### Task statement
The required result is a copy of each line below in which "index" appears.

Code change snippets

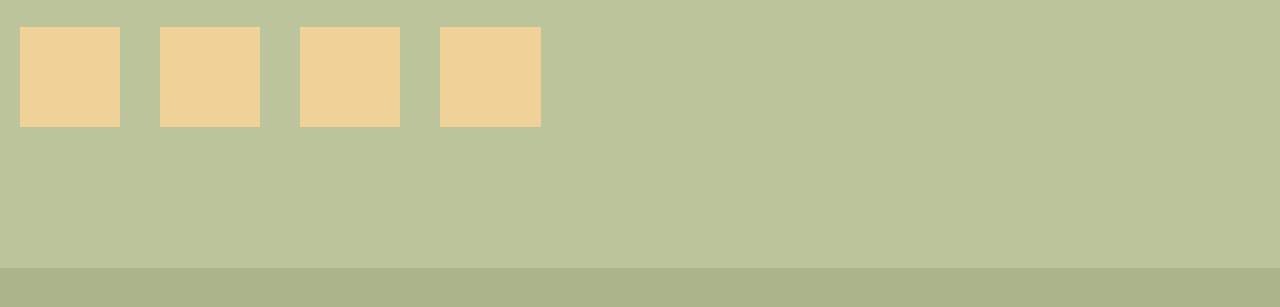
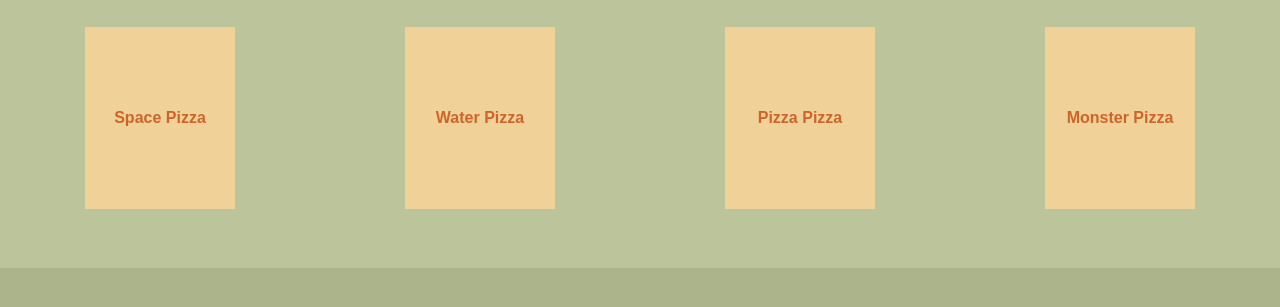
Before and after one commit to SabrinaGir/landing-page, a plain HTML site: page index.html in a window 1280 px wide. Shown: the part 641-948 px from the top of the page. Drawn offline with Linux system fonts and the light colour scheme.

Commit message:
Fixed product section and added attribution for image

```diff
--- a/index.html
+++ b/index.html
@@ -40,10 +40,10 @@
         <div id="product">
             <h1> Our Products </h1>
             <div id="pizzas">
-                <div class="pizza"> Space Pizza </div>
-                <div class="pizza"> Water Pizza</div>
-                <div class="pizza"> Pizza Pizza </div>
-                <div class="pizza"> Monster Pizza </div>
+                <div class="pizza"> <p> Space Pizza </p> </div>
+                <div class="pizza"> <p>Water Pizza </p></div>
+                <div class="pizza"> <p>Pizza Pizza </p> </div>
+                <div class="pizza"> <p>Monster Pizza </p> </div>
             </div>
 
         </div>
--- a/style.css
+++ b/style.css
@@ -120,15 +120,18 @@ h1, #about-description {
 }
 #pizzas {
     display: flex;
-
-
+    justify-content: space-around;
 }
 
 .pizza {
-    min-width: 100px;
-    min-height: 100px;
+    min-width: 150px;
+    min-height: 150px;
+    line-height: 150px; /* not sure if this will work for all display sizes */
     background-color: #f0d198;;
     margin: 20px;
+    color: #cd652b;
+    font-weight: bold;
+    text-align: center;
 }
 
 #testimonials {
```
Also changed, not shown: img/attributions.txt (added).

### Answer to the exercise
Before and after one commit to SabrinaGir/landing-page, a plain HTML site: page index.html in a window 1280 px wide. Shown: the part 641-948 px from the top of the page. Drawn offline with Linux system fonts and the light colour scheme.
--- a/index.html
+++ b/index.html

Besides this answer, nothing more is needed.